Jump to ContentJump to Main Navigation
Bending the RulesProcedural Politicking in the Bureaucracy$
Users without a subscription are not able to see the full content.

Rachel Augustine Potter

Print publication date: 2019

Print ISBN-13: 9780226621609

Published to Chicago Scholarship Online: January 2020

DOI: 10.7208/chicago/9780226621883.001.0001

Show Summary Details
Page of

PRINTED FROM CHICAGO SCHOLARSHIP ONLINE (www.chicago.universitypressscholarship.com). (c) Copyright University of Chicago Press, 2021. All Rights Reserved. An individual user may print out a PDF of a single chapter of a monograph in CHSO for personal use.date: 19 September 2021

Rulemaking as a Strategic Enterprise

Rulemaking as a Strategic Enterprise

Chapter:
(p.54) 3 Rulemaking as a Strategic Enterprise
Source:
Bending the Rules
Author(s):

Rachel Augustine Potter

Publisher:
University of Chicago Press
DOI:10.7208/chicago/9780226621883.003.0003

Chapter 3 presents the book’s theory and explains agencies' managerial advantages.

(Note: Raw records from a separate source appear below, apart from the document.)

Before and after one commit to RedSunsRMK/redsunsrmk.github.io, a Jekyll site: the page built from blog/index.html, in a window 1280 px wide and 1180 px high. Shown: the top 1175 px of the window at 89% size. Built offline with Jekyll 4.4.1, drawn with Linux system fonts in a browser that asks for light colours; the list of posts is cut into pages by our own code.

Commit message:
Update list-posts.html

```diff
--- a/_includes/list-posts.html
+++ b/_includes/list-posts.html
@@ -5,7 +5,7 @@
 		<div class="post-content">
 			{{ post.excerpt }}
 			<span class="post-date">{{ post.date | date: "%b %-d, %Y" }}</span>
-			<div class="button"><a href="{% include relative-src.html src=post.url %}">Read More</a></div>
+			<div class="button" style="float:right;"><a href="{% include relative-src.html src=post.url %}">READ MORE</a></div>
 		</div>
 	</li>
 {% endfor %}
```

The logic is that, from the agency's perspective, writing a rule is a significant investment, presenting important opportunity costs and staking the agency's reputation. As such, agencies make sure that the rules they write represent their preferred (albeit constrained) policy. Fortunately, from the agency's perspective, they have tools that help them protect their investments. These include the power to propose a policy—a power that is well understood by political scientists—as well as procedural power. Because interventions by the president, Congress, or the courts are costly to the agency, agencies use their procedural powers strategically to avoid political sanctions and secure policy gains. The chapter concludes with a set of testable hypotheses, derived from the broader theory, that offer expectations about how agencies will strategically manage procedures relating to proposed rule writing, public consultation, and timing.

Keywords:   theory, procedural politicking, hypotheses, writing, consultation, timing, reputation

Chicago Scholarship Online requires a subscription or purchase to access the full text of books within the service. Public users can however freely search the site and view the abstracts and keywords for each book and chapter.

Please, subscribe or login to access full text content.

If you think you should have access to this title, please contact your librarian.

To troubleshoot, please check our FAQs, and if you can't find the answer there, please contact us.